* [PROBLEM REQUIREMENTS] Copy out, from the entries below, each line that holds the string "section".

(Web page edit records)
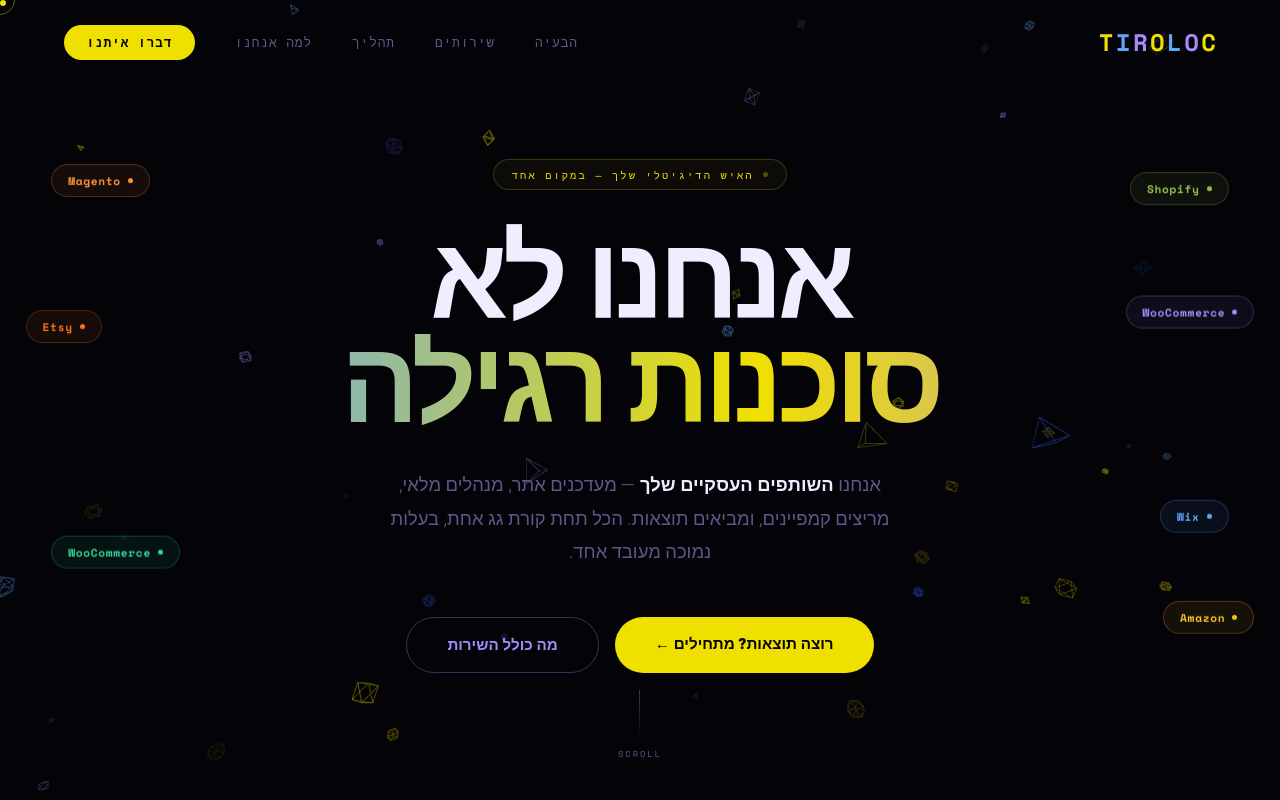
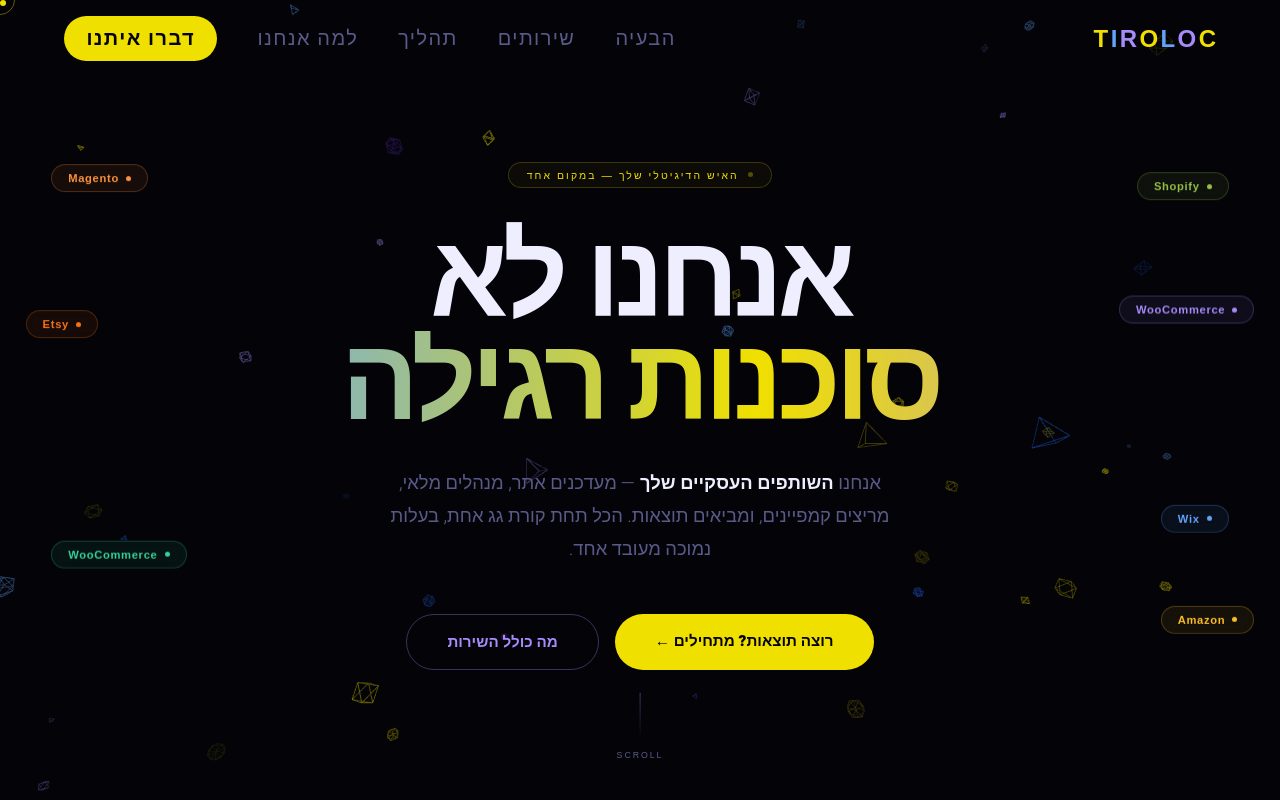
Before and after one commit to inbarbr001/colorit-website, a plain HTML site: page index.html in a window 1280 px wide. Shown: the top 800 px of the page. Drawn offline with nearby package versions, Linux system fonts and the light colour scheme; animation ran at ten frames a second.

Commit message:
Update index.html

```diff
--- a/index.html
+++ b/index.html
@@ -4,7 +4,7 @@
 <meta charset="UTF-8">
 <meta name="viewport" content="width=device-width, initial-scale=1.0">
 <title>COLORIT — האיש הדיגיטלי שלך</title>
-<link href="https://fonts.googleapis.com/css2?family=Heebo:wght@200;300;400;700;900&family=Space+Mono:wght@400;700&display=swap" rel="stylesheet">
+<link href="https://fonts.googleapis.com/css2?family=Heebo:wght@200;300;400;700;900&display=swap" rel="stylesheet">
 <script src="https://cdnjs.cloudflare.com/ajax/libs/three.js/r128/three.min.js"></script>
 <script src="https://cdn.jsdelivr.net/npm/@emailjs/browser@4/dist/email.min.js"></script>
 <style>
@@ -14,7 +14,8 @@
   --b:#2563eb;--bl:#60a5fa;--bd:#1e1b4b;
   --dk:#030308;--d1:#07070f;--d2:#0d0d1a;--d3:#141428;
   --w:#eeeeff;--m:#5a5a8a;
-  --fh:'Heebo',sans-serif;--fm:'Space Mono',monospace;
+  --fh:'Heebo',sans-serif;
+  --fm: Arial, sans-serif; /* הפונט שונה כאן ל-Arial */
   --ease:cubic-bezier(0.16,1,0.3,1);
 }
 *,*::before,*::after{box-sizing:border-box;margin:0;padding:0;}
@@ -44,7 +45,7 @@ nav.stuck{background:rgba(3,3,8,.9);backdrop-filter:blur(24px);border-bottom:1px
 .logo-wrap .l:nth-child(7){color:var(--y);animation-delay:.3s}
 @keyframes ld{0%,100%{transform:translateY(0);}40%{transform:translateY(-8px);}}
 nav ul{display:flex;gap:2.5rem;list-style:none;}
-nav ul a{color:var(--m);font-size:.8rem;letter-spacing:.07em;text-decoration:none;font-weight:500;transition:color .2s;font-family:var(--fm);}
+nav ul a{color:var(--m);font-size:20PX;letter-spacing:.07em;text-decoration:none;font-weight:500;transition:color .2s;font-family: var(--fh);}
 nav ul a:hover{color:var(--w);}
 .ncta{background:var(--y)!important;color:var(--dk)!important;padding:.5rem 1.4rem;border-radius:50px;font-weight:700!important;transition:box-shadow .3s,transform .2s!important;}
 .ncta:hover{box-shadow:0 0 30px rgba(240,224,0,.4)!important;transform:translateY(-2px)!important;}
@@ -285,7 +286,6 @@ footer p{font-family:var(--fm);font-size:.65rem;color:var(--m);letter-spacing:.0
 <div class="cur" id="cur"></div>
 <div class="cur-r" id="curr"></div>
 
-<!-- NAV -->
 <nav id="nav">
   <a href="#" class="logo-wrap">
     <span class="l">C</span><span class="l">O</span><span class="l">L</span><span class="l">O</span><span class="l">R</span><span class="l">I</span><span class="l">T</span>
@@ -299,7 +299,6 @@ footer p{font-family:var(--fm);font-size:.65rem;color:var(--m);letter-spacing:.0
   </ul>
 </nav>
 
-<!-- HERO -->
 <section id="hero">
   <div class="ftags">
     <div class="ft ft1"><div class="ft-dot"></div>Shopify</div>
@@ -323,7 +322,6 @@ footer p{font-family:var(--fm);font-size:.65rem;color:var(--m);letter-spacing:.0
   <div class="shint"><div class="shint-line"></div><span class="shint-txt">SCROLL</span></div>
 </section>
 
-<!-- TICKER -->
 <div class="tkwrap"><div class="tk">
   <span>עדכון אתר בזמן אמת <strong>✦</strong></span>
   <span>ניהול מלאי שוטף <strong>✦</strong></span>
@@ -343,7 +341,6 @@ footer p{font-family:var(--fm);font-size:.65rem;color:var(--m);letter-spacing:.0
   <span>אסטרטגיית מבצעים <strong>✦</strong></span>
 </div></div>
 
-<!-- PROBLEM -->
 <section id="problem">
   <div class="prob-grid">
     <div class="prob-txt rv">
@@ -381,7 +378,6 @@ footer p{font-family:var(--fm);font-size:.65rem;color:var(--m);letter-spacing:.0
 
 <div class="band"></div>
 
-<!-- SERVICES -->
 <section id="services">
   <div class="sv-intro rv">
     <div class="slb sp" style="justify-content:center;">מה כולל השירות</div>
@@ -400,7 +396,6 @@ footer p{font-family:var(--fm);font-size:.65rem;color:var(--m);letter-spacing:.0
 
 <div class="band"></div>
 
-<!-- PROCESS -->
 <section id="process">
   <div class="proc-intro rv">
     <div class="slb sy" style="justify-content:center;">איך זה עובד</div>
@@ -414,7 +409,6 @@ footer p{font-family:var(--fm);font-size:.65rem;color:var(--m);letter-spacing:.0
   </div>
 </section>
 
-<!-- WHY -->
 <section id="why">
   <div class="why-grid">
     <div class="why-left rv">
@@ -435,7 +429,6 @@ footer p{font-family:var(--fm);font-size:.65rem;color:var(--m);letter-spacing:.0
 
 <div class="band"></div>
 
-<!-- PLATFORMS -->
 <section id="platforms">
   <div class="rv">
     <div class="slb sb" style="justify-content:center;">פלטפורמות</div>
@@ -454,7 +447,6 @@ footer p{font-family:var(--fm);font-size:.65rem;color:var(--m);letter-spacing:.0
 
 <div class="band"></div>
 
-<!-- CONTACT -->
 <section id="contact">
   <div class="contact-grid">
     <div class="cl rv">
@@ -503,14 +495,12 @@ footer p{font-family:var(--fm);font-size:.65rem;color:var(--m);letter-spacing:.0
   </div>
 </section>
 
-<!-- CTA -->
 <section id="cta">
   <h2 class="rv">הצמיחה<br>מתחילה עכשיו</h2>
   <p class="rv">COLORIT לוקחת פיקוד — אתם נהנים מהתוצאות.</p>
   <a href="#contact" class="btn-dk rv">בואו נדבר →</a>
 </section>
 
-<!-- FOOTER -->
 <footer>
   <a href="#" class="flogo-wrap">
     <span class="l" style="color:var(--y)">C</span><span class="l" style="color:var(--pl)">O</span><span class="l" style="color:var(--bl)">L</span><span class="l" style="color:var(--y)">O</span><span class="l" style="color:var(--pl)">R</span><span class="l" style="color:var(--bl)">I</span><span class="l" style="color:var(--y)">T</span>
```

* [RESPONSE TO THE TASK]
 <section id="hero">
 </section>
 <section id="problem">
 <section id="services">
 <section id="process">
 </section>
 <section id="why">
 <section id="platforms">
 <section id="contact">
 </section>
 <section id="cta">
 </section>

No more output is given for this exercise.